INSTRUCTIONS FOR THE TASK: Where the word "such" shows up in the entries below, please copy the whole line.

--- INFORMATION SUPPLIED Enclosed Below ---

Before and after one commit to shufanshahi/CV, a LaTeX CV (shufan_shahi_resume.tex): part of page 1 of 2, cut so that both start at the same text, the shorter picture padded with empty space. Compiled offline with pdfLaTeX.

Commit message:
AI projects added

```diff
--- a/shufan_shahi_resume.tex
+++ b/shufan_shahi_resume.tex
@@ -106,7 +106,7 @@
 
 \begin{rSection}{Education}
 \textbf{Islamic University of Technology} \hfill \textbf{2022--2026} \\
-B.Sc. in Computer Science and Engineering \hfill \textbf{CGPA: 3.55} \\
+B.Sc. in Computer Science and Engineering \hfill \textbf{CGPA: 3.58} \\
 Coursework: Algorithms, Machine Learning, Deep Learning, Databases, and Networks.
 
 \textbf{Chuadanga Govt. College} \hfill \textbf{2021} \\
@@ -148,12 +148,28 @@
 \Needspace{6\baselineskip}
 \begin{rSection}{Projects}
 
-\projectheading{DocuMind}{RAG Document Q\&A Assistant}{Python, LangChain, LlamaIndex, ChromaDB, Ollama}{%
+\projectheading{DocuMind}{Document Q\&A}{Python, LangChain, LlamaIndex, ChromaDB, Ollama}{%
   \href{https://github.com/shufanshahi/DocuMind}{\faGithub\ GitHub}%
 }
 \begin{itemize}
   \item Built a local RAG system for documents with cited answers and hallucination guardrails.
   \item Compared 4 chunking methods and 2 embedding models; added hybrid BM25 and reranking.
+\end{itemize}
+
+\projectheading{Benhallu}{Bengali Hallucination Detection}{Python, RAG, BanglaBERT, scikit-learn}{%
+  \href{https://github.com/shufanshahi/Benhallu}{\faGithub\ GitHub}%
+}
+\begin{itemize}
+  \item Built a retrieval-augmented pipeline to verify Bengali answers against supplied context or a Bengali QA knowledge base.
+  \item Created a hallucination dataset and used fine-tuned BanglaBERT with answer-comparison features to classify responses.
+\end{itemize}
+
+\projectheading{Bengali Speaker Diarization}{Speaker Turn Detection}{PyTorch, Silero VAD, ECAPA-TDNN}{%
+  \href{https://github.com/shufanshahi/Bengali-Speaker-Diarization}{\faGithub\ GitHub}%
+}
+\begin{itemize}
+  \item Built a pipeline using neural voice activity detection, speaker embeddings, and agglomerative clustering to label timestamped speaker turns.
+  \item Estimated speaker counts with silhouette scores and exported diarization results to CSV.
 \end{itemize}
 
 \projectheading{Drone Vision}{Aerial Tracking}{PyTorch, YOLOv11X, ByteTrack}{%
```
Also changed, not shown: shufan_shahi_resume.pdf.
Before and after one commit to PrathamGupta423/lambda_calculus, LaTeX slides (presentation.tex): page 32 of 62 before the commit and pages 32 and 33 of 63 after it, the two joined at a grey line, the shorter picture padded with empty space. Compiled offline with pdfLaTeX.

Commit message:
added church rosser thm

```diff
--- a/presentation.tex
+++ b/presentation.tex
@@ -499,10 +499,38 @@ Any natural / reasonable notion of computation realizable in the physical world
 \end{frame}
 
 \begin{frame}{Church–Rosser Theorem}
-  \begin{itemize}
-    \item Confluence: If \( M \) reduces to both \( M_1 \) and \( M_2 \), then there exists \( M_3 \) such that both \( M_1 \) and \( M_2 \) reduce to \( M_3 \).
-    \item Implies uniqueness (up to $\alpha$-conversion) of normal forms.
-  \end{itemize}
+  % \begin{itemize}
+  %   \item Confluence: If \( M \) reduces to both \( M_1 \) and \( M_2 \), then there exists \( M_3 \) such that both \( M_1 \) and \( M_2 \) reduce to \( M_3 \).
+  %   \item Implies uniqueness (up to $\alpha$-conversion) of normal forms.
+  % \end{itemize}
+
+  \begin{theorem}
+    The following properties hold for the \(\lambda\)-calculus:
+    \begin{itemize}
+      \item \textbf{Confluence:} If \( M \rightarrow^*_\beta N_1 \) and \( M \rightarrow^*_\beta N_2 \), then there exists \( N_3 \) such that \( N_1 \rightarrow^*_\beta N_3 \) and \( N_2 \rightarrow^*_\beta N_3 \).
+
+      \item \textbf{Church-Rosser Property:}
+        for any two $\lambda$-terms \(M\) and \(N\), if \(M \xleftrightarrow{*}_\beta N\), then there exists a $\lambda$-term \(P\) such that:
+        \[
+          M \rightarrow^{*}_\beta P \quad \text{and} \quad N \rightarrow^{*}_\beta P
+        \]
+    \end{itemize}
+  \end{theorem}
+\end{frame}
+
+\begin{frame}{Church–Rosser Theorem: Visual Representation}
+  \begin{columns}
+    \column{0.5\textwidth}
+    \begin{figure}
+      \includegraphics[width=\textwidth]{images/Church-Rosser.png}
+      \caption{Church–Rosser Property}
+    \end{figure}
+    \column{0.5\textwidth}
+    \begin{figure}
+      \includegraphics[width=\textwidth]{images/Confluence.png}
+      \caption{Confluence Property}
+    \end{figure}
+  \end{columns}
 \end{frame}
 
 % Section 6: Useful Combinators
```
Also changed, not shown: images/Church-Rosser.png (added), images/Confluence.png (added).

--- End of Enclosed INFORMATION SUPPLIED ---

REPLY:
-    \item Confluence: If \( M \) reduces to both \( M_1 \) and \( M_2 \), then there exists \( M_3 \) such that both \( M_1 \) and \( M_2 \) reduce to \( M_3 \).
+  %   \item Confluence: If \( M \) reduces to both \( M_1 \) and \( M_2 \), then there exists \( M_3 \) such that both \( M_1 \) and \( M_2 \) reduce to \( M_3 \).
+      \item \textbf{Confluence:} If \( M \rightarrow^*_\beta N_1 \) and \( M \rightarrow^*_\beta N_2 \), then there exists \( N_3 \) such that \( N_1 \rightarrow^*_\beta N_3 \) and \( N_2 \rightarrow^*_\beta N_3 \).
+        for any two $\lambda$-terms \(M\) and \(N\), if \(M \xleftrightarrow{*}_\beta N\), then there exists a $\lambda$-term \(P\) such that:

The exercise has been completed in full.